■ **Requirement**: Within the listing below, please show every line carrying the string "icons".
_ _ _ _
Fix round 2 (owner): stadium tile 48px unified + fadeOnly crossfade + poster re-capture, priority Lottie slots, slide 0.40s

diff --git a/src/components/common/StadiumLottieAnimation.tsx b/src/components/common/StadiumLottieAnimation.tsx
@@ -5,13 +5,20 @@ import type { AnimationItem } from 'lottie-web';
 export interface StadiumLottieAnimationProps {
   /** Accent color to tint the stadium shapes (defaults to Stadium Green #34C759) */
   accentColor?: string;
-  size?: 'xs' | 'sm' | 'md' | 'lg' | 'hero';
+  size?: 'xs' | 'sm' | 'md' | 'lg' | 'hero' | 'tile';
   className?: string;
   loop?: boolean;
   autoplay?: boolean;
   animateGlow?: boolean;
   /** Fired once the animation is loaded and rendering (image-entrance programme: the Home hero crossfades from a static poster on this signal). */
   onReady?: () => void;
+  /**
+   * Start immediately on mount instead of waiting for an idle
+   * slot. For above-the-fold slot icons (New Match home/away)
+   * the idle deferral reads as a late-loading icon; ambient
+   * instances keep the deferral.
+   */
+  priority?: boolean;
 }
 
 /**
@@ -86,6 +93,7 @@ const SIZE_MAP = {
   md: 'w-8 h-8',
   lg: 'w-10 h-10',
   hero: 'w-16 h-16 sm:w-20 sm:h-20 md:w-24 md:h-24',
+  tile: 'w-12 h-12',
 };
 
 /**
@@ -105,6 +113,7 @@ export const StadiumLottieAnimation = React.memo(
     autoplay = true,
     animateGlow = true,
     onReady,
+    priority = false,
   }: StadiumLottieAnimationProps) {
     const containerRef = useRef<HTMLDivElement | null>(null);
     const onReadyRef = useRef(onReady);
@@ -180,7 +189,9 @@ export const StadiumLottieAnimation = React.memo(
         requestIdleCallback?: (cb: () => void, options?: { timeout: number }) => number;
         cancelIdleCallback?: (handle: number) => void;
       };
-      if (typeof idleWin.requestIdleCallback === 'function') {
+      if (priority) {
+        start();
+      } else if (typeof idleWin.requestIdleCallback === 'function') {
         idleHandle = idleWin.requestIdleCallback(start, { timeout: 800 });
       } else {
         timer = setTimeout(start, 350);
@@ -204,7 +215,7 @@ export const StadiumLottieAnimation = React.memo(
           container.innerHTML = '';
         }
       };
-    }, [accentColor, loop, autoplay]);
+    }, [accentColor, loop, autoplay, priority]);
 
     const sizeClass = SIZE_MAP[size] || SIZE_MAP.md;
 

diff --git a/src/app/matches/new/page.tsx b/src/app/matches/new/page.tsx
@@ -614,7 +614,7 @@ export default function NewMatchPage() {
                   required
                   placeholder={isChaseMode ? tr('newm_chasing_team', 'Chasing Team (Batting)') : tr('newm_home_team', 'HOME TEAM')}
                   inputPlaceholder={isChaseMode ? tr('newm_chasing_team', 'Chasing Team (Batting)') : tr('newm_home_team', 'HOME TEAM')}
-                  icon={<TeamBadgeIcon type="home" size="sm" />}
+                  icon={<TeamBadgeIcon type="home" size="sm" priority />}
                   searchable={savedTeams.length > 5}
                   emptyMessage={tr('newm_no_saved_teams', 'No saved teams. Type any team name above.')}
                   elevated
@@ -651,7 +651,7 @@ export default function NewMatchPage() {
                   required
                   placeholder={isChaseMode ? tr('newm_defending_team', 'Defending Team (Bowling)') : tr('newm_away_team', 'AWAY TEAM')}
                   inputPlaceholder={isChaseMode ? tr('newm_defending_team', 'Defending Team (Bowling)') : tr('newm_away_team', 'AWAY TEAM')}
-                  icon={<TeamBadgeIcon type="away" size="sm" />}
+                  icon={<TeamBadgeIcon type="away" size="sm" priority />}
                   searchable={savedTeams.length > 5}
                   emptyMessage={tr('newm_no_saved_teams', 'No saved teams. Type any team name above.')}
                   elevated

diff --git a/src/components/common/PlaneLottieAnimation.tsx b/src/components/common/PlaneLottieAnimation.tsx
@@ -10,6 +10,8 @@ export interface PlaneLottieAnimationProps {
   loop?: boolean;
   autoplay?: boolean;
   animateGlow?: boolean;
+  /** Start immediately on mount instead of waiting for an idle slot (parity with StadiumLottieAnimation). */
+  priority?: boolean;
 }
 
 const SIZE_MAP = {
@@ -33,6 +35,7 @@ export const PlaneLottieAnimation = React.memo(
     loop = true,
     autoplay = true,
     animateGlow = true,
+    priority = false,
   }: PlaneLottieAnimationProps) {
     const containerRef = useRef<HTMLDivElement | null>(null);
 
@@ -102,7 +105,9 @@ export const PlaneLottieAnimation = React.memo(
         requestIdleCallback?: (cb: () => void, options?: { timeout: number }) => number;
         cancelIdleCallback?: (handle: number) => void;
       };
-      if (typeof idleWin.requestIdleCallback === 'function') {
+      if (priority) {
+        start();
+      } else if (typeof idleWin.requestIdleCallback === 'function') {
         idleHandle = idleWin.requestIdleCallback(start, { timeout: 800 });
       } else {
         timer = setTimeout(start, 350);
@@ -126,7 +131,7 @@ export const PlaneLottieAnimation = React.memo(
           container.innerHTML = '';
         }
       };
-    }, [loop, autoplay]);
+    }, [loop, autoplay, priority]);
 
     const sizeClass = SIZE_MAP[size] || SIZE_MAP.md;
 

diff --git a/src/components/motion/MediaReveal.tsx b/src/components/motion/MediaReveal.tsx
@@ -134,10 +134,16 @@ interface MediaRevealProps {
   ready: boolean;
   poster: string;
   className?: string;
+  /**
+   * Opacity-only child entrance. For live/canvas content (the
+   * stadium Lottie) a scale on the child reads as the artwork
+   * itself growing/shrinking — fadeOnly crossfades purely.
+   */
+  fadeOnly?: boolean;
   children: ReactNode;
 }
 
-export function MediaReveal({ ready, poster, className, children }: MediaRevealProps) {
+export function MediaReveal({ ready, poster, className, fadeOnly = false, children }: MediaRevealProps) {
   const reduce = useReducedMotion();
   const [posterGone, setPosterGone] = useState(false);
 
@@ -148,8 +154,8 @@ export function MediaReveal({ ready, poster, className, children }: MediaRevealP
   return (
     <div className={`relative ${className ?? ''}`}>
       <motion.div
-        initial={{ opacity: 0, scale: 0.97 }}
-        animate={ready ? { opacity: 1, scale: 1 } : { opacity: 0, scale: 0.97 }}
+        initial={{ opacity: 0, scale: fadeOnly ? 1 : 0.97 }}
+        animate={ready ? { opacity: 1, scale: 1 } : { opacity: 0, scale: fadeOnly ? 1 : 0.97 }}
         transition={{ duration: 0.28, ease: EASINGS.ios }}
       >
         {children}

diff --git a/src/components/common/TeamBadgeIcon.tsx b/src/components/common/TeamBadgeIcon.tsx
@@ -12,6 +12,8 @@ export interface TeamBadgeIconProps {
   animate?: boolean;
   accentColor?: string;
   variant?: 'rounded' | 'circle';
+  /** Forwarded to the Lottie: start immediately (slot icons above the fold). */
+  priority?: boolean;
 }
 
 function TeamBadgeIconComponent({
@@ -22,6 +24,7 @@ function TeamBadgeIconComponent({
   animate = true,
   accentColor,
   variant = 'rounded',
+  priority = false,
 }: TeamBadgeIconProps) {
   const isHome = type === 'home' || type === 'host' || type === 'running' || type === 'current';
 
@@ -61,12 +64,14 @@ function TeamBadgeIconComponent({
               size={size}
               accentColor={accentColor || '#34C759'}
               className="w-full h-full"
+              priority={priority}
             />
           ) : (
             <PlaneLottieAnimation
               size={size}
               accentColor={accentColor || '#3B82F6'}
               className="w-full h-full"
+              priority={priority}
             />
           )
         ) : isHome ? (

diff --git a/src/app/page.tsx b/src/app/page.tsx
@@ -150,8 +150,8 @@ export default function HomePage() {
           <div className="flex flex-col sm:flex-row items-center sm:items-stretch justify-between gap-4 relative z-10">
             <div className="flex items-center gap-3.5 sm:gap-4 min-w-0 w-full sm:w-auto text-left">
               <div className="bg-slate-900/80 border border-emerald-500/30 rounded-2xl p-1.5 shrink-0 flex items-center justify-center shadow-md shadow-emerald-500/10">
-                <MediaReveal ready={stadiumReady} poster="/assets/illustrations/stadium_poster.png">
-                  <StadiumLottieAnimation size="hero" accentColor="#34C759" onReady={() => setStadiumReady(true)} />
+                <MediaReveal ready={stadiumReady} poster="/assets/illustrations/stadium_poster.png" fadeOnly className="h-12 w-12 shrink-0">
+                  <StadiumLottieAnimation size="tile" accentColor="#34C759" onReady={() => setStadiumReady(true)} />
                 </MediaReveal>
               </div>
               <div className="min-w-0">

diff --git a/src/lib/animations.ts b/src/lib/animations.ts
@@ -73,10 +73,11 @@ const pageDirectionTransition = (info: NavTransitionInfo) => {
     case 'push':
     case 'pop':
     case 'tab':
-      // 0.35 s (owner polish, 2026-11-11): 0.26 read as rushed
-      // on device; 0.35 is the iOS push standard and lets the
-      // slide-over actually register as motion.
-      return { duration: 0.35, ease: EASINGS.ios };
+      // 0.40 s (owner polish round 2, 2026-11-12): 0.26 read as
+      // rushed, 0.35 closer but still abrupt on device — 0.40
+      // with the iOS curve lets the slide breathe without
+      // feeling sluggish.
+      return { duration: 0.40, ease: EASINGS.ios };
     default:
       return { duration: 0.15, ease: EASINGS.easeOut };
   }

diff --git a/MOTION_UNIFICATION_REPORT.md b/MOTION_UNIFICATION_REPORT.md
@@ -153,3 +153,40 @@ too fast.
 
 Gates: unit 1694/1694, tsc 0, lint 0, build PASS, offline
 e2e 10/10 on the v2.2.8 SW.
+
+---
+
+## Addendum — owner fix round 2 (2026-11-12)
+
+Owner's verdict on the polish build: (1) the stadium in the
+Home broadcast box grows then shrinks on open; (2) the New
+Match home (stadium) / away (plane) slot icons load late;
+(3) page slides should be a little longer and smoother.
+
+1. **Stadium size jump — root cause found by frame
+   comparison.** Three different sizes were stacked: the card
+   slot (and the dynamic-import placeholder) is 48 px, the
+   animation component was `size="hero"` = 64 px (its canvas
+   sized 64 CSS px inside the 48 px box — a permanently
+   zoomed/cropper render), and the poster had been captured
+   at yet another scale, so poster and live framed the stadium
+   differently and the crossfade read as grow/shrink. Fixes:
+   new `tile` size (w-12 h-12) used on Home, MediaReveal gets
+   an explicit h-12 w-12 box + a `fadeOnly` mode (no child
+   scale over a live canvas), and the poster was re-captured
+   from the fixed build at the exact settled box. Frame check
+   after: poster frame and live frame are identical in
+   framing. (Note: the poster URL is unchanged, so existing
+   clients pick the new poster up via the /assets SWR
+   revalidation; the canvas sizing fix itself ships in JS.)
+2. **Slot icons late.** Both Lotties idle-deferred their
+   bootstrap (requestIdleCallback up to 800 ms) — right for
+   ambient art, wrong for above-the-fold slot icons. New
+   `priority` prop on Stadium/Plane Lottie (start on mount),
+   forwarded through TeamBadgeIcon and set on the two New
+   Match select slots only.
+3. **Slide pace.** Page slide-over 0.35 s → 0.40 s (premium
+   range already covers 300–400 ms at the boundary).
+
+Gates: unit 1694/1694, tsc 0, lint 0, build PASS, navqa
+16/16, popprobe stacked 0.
_ _ _ _
■ **Response box**:
+   * slot. For above-the-fold slot icons (New Match home/away)
+  /** Forwarded to the Lottie: start immediately (slot icons above the fold). */
+Match home (stadium) / away (plane) slot icons load late;
+2. **Slot icons late.** Both Lotties idle-deferred their
+   ambient art, wrong for above-the-fold slot icons. New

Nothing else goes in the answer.